Posted by Tim Cigelske on November 27, 2011 Jump To Comments
There are no shortage of factors that go into predicting the odds of the Packers repeating as Super Bowl champions.
Youth, talent, depth, coaching, injuries, momentum and past performance are all relatively easy to analyze, and have been discussed at length starting immediately after the Packers won Super Bowl XLV.
The one factor I find particularly interesting but difficult to measure is motivation. There’s good reason to believe that a Super Bowl champion’s hunger to win it all the next year is diminished, from reasons ranging from losing the drive to win to individuals hoping to cash in for themselves to chemistry just not materializing again. It’s the so-called Super Bowl hangover effect.
Other than the salary cap and league’s parity formula, this X-factor of team psychology may heavily account for the reason the past five Super Bowl champions are 0-3 in the following postseason and no team has successfully repeated as champions since the Cowboys in 1993 Patriots in ’04.
That list of failed runs to repeat includes the 1997 Packers. To prove a point, that team had its share of mental hang-ups, including Leroy Butler’s brash 19-0 prediction before a 3-2 start and the impending departure of Mike Holmgren.
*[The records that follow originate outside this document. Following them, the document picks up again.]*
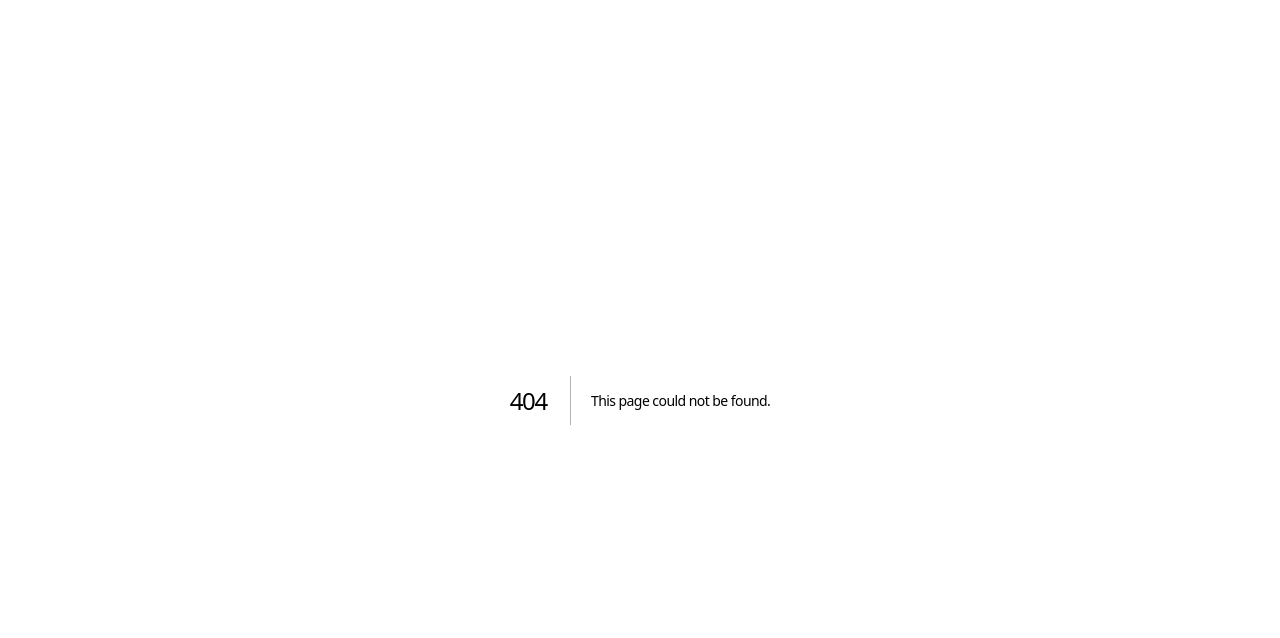
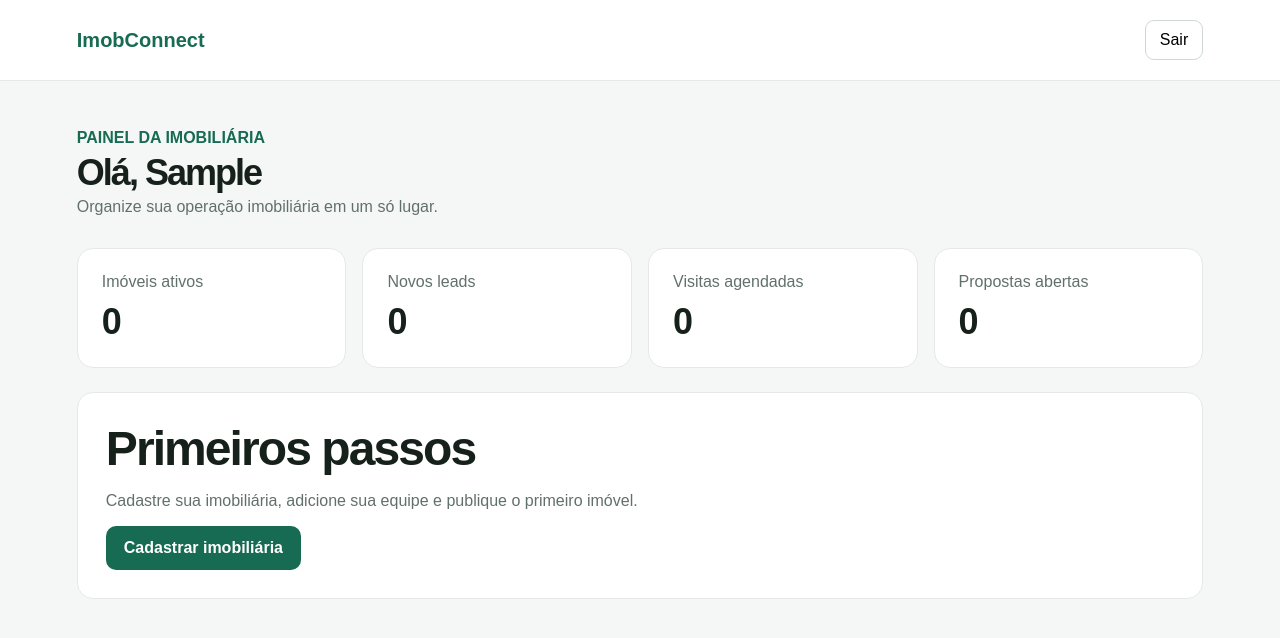
Before and after one commit to jandersonvb/imobiliaria-frontend, a Next.js app: page /dashboard in a window 1280 px wide. Before the commit this address had no page. Shown: the top 638 px of the page. Built offline with nearby package versions, Linux system fonts and the light colour scheme; sample sign-in values are in the browser's storage.

Commit message:
add initial dashboard

```diff
--- /dev/null
+++ b/app/dashboard/page.tsx
@@ -0,0 +1,67 @@
+'use client';
+
+import Link from 'next/link';
+import { useEffect, useState } from 'react';
+
+type Session = {
+  user: { firstName: string; lastName: string; email: string };
+  accessToken: string;
+};
+
+export default function DashboardPage() {
+  const [session, setSession] = useState<Session | null>(null);
+
+  useEffect(() => {
+    const raw = localStorage.getItem('imobconnect.session');
+    if (!raw) {
+      window.location.href = '/login';
+      return;
+    }
+
+    setSession(JSON.parse(raw) as Session);
+  }, []);
+
+  function logout() {
+    localStorage.removeItem('imobconnect.session');
+    window.location.href = '/login';
+  }
+
+  if (!session) return <main style={{ padding: 40 }}>Carregando...</main>;
+
+  const cards = [
+    ['Imóveis ativos', '0'],
+    ['Novos leads', '0'],
+    ['Visitas agendadas', '0'],
+    ['Propostas abertas', '0'],
+  ];
+
+  return (
+    <main style={{ minHeight: '100vh', background: '#f5f7f6' }}>
+      <header style={{ display: 'flex', justifyContent: 'space-between', alignItems: 'center', padding: '20px 6vw', background: '#fff', borderBottom: '1px solid #e4e9e7' }}>
+        <Link href="/" style={{ color: '#176b52', fontWeight: 800, textDecoration: 'none', fontSize: 20 }}>ImobConnect</Link>
+        <button onClick={logout} style={{ border: '1px solid #cfd8d4', borderRadius: 9, background: '#fff', padding: '10px 14px', cursor: 'pointer' }}>Sair</button>
+      </header>
+
+      <section style={{ padding: '48px 6vw' }}>
+        <p style={{ color: '#176b52', fontWeight: 700, margin: 0 }}>PAINEL DA IMOBILIÁRIA</p>
+        <h1 style={{ fontSize: 36, margin: '8px 0' }}>Olá, {session.user.firstName}</h1>
+        <p style={{ color: '#62706b', marginTop: 0 }}>Organize sua operação imobiliária em um só lugar.</p>
+
+        <div style={{ display: 'grid', gridTemplateColumns: 'repeat(auto-fit, minmax(200px, 1fr))', gap: 16, marginTop: 32 }}>
+          {cards.map(([label, value]) => (
+            <article key={label} style={{ background: '#fff', borderRadius: 16, padding: 24, border: '1px solid #e4e9e7' }}>
+              <span style={{ color: '#62706b' }}>{label}</span>
+              <strong style={{ display: 'block', fontSize: 36, marginTop: 10 }}>{value}</strong>
+            </article>
+          ))}
+        </div>
+
+        <section style={{ background: '#fff', borderRadius: 16, padding: 28, marginTop: 24, border: '1px solid #e4e9e7' }}>
+          <h2 style={{ marginTop: 0 }}>Primeiros passos</h2>
+          <p style={{ color: '#62706b' }}>Cadastre sua imobiliária, adicione sua equipe e publique o primeiro imóvel.</p>
+          <button style={{ border: 0, borderRadius: 10, padding: '13px 18px', background: '#176b52', color: '#fff', fontWeight: 700 }}>Cadastrar imobiliária</button>
+        </section>
+      </section>
+    </main>
+  );
+}
```
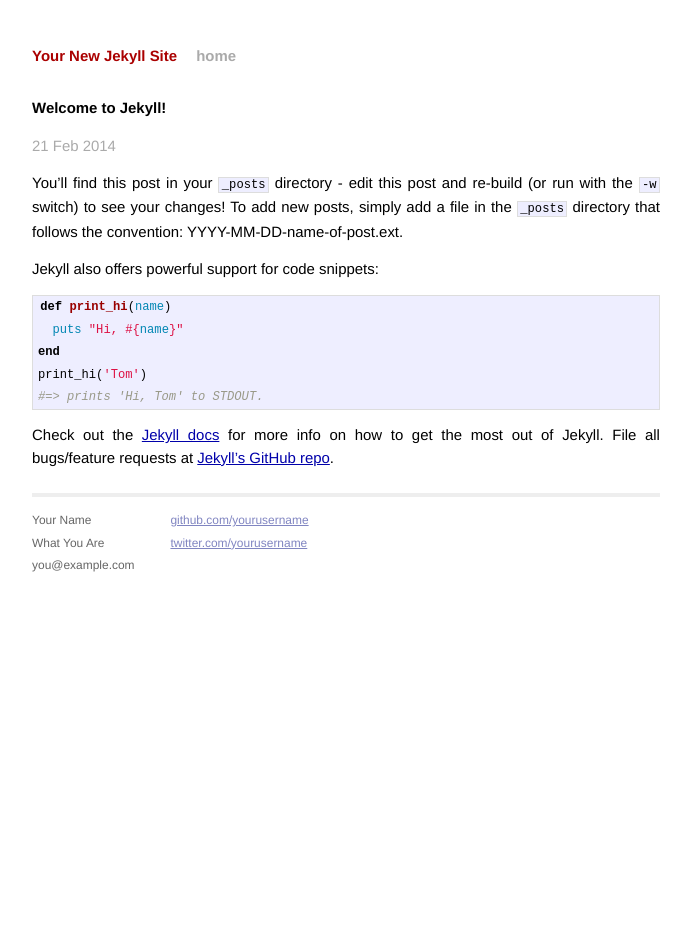
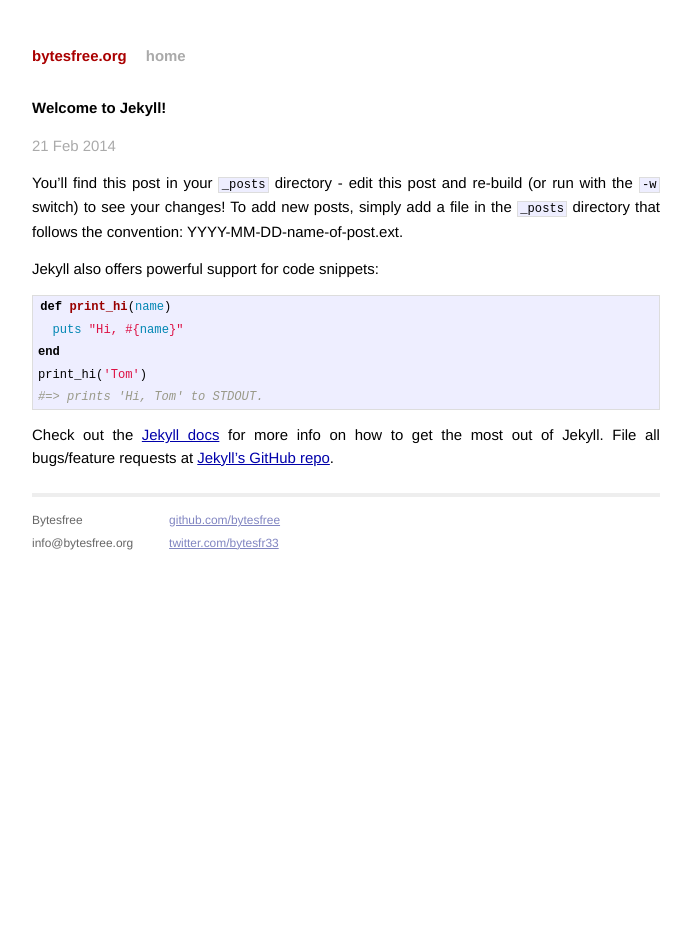
Before and after one commit to Bytesfree/bytesfree.github.io, a Jekyll site: the page built from _posts/2014-02-21-welcome-to-jekyll.markdown, in a window 1280 px wide. Shown: the whole page, without its empty margins (294-985 px from the left). Built offline with Jekyll 4.4.1, drawn with Linux system fonts in a browser that asks for light colours; Markdown is read by kramdown in place of the engine named in the settings.

Commit message:
Site updated at: 2014-02-21 22:55:58 UTC

```diff
--- a/_config.yml
+++ b/_config.yml
@@ -1,3 +1,3 @@
-name: Your New Jekyll Site
+name: bytesfree.org
 markdown: redcarpet
 pygments: true
--- a/_layouts/default.html
+++ b/_layouts/default.html
@@ -26,15 +26,14 @@
           <div class="footer">
             <div class="contact">
               <p>
-                Your Name<br />
-                What You Are<br />
-                you@example.com
+                Bytesfree<br />
+                info@bytesfree.org
               </p>
             </div>
             <div class="contact">
               <p>
-                <a href="https://github.com/yourusername">github.com/yourusername</a><br />
-                <a href="https://twitter.com/yourusername">twitter.com/yourusername</a><br />
+                <a href="https://github.com/bytesfree">github.com/bytesfree</a><br />
+                <a href="https://twitter.com/bytesfr33">twitter.com/bytesfr33</a><br />
               </p>
             </div>
           </div>
```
Fortunately, there is ample reason to believe this Packers team is different, yet again. More evidence is shown in the Journal Sentinel’s fascinating and in-depth article about Aaron Rodgers’ motivation techniques.
It’s a portrait of a manager that is wise well beyond beyond his 27 years. He’s demonstrated being cool under pressure. Even a glance to a teammate (“The Look”) can communicate a powerful message. And he can admit when he’s wrong and make amends.
But to me, what’s most impressive is that Rodgers does his homework to pinpoint exactly what triggers each individual’s best performance, whether it’s a free agent punter or a talented but frustrated receiver.
In a squad with this much talent, it’s important that this team doesn’t fall prey to a battle of egos or complacency if they’re going to win the uphill battle of repeating as world champions. They need a leader who’s as good at relating to others as his physical talent.
Once again, the Packers are in good hands on that front.